 Zornberg, G. (2002). Discrete framework for limit equilibrium analysis of fiber reinforced soil. Géotechnique, 52(8), 593–604 10.1680/geot.2002.52.8.593
Zornberg G. 2002 Discrete framework for limit
Kamila Międlarz, Jakub Konkol and Lech Bałachowski
93 31 44 https://doi.org/10.1016/j.enggeo.2007.03.009
 Coutinho, R.Q., Lacerda, W.A., 1989. Strength characteristics of Juturnaiba organic clays. Presented at the 12th International conference on Soil Mechanics and Foundation Engineering, Balkema, Rio de Janeiro, pp. 1731–1734. Coutinho R.Q. Lacerda W.A. 1989 Strength characteristics of Juturnaiba organic clays Presented at the 12th International conference on Soil Mechanics and Foundation Engineering Balkema Rio de Janeiro 1731 1734
 Dan, G., Sultan, N., Savoye, B. 2007. The
occur with the choice of new boundary conditions. Using these more realistic boundary conditions, Yadav et al. [ 4 ] analyzed the thermal instability of rotating nanofluids. The authors mentioned that the
model selected in their study is more realistic physically than those used in the previous studies (i.e., models with non-zero nanoparticle flux at boundaries). Different aspects of natural convection in porous media have been examined thoroughly by many researchers (see, e.g., Ref. [ 5 –9]).
An experimental investigation of the onset of convection in a stably
out the anchor for any material and for any length of anchoring.
The HILTI HDA-P M20x250/100 anchor was adopted for pull-out tests. with anchoring length of 25 cm will be used ( “European Technical Assessment…” ), the picture of this anchor is shown in Fig. 1 .
Pre-set undercut Hilti HDA-P anchor.

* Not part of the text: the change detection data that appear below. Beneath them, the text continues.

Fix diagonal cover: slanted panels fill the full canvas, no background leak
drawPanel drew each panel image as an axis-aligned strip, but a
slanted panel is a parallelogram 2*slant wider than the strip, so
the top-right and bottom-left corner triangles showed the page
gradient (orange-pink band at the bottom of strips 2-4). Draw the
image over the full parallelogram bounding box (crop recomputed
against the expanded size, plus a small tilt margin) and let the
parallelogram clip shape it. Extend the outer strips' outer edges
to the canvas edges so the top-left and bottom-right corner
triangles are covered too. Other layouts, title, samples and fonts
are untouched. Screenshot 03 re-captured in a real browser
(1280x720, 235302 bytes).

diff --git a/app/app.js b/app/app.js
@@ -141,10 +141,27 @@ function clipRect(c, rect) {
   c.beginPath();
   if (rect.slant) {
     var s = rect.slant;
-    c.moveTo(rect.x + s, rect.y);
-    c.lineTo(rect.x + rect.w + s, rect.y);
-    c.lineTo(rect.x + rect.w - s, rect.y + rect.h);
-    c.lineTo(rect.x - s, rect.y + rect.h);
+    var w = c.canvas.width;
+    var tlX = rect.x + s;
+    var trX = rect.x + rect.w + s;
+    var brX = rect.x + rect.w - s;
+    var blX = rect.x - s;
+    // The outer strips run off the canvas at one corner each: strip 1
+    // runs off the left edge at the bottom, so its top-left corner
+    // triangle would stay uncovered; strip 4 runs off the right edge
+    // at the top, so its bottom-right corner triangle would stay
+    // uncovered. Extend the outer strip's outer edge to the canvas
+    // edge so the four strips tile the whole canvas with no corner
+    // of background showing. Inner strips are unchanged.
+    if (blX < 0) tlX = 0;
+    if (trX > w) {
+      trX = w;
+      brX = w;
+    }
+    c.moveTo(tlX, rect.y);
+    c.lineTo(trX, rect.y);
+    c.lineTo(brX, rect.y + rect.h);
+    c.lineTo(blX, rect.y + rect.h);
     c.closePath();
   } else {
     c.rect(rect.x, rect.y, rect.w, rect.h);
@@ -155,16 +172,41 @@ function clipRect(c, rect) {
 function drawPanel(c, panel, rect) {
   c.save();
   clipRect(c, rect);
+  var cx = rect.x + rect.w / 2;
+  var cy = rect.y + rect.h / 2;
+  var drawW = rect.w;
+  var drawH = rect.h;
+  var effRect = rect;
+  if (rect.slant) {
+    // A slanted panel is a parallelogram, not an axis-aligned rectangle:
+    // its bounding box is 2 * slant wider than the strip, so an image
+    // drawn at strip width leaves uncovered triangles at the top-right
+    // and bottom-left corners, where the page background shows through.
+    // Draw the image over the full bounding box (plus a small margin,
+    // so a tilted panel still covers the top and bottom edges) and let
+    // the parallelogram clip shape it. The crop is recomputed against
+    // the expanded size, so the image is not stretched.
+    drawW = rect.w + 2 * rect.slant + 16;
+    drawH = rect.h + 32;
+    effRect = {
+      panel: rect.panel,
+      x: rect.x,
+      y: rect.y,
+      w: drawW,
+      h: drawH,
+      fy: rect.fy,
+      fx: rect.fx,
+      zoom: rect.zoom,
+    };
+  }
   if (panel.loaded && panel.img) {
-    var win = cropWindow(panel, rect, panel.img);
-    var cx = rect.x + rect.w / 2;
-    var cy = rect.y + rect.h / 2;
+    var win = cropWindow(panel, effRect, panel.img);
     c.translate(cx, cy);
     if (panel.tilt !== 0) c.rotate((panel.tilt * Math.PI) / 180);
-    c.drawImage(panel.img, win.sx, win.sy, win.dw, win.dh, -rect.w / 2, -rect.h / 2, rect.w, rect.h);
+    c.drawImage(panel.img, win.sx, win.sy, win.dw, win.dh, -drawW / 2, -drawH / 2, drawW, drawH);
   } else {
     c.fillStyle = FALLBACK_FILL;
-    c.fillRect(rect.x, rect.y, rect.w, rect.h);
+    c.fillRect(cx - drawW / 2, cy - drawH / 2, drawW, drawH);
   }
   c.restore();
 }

To mount this anchor, it is placed in a prepared hole in the anchored surface. Then, a drill is attached to the anchor, and while drilling, the anchor undercuts itself with deflecting elements. Scheme of mounting the anchor is shown in Fig. 2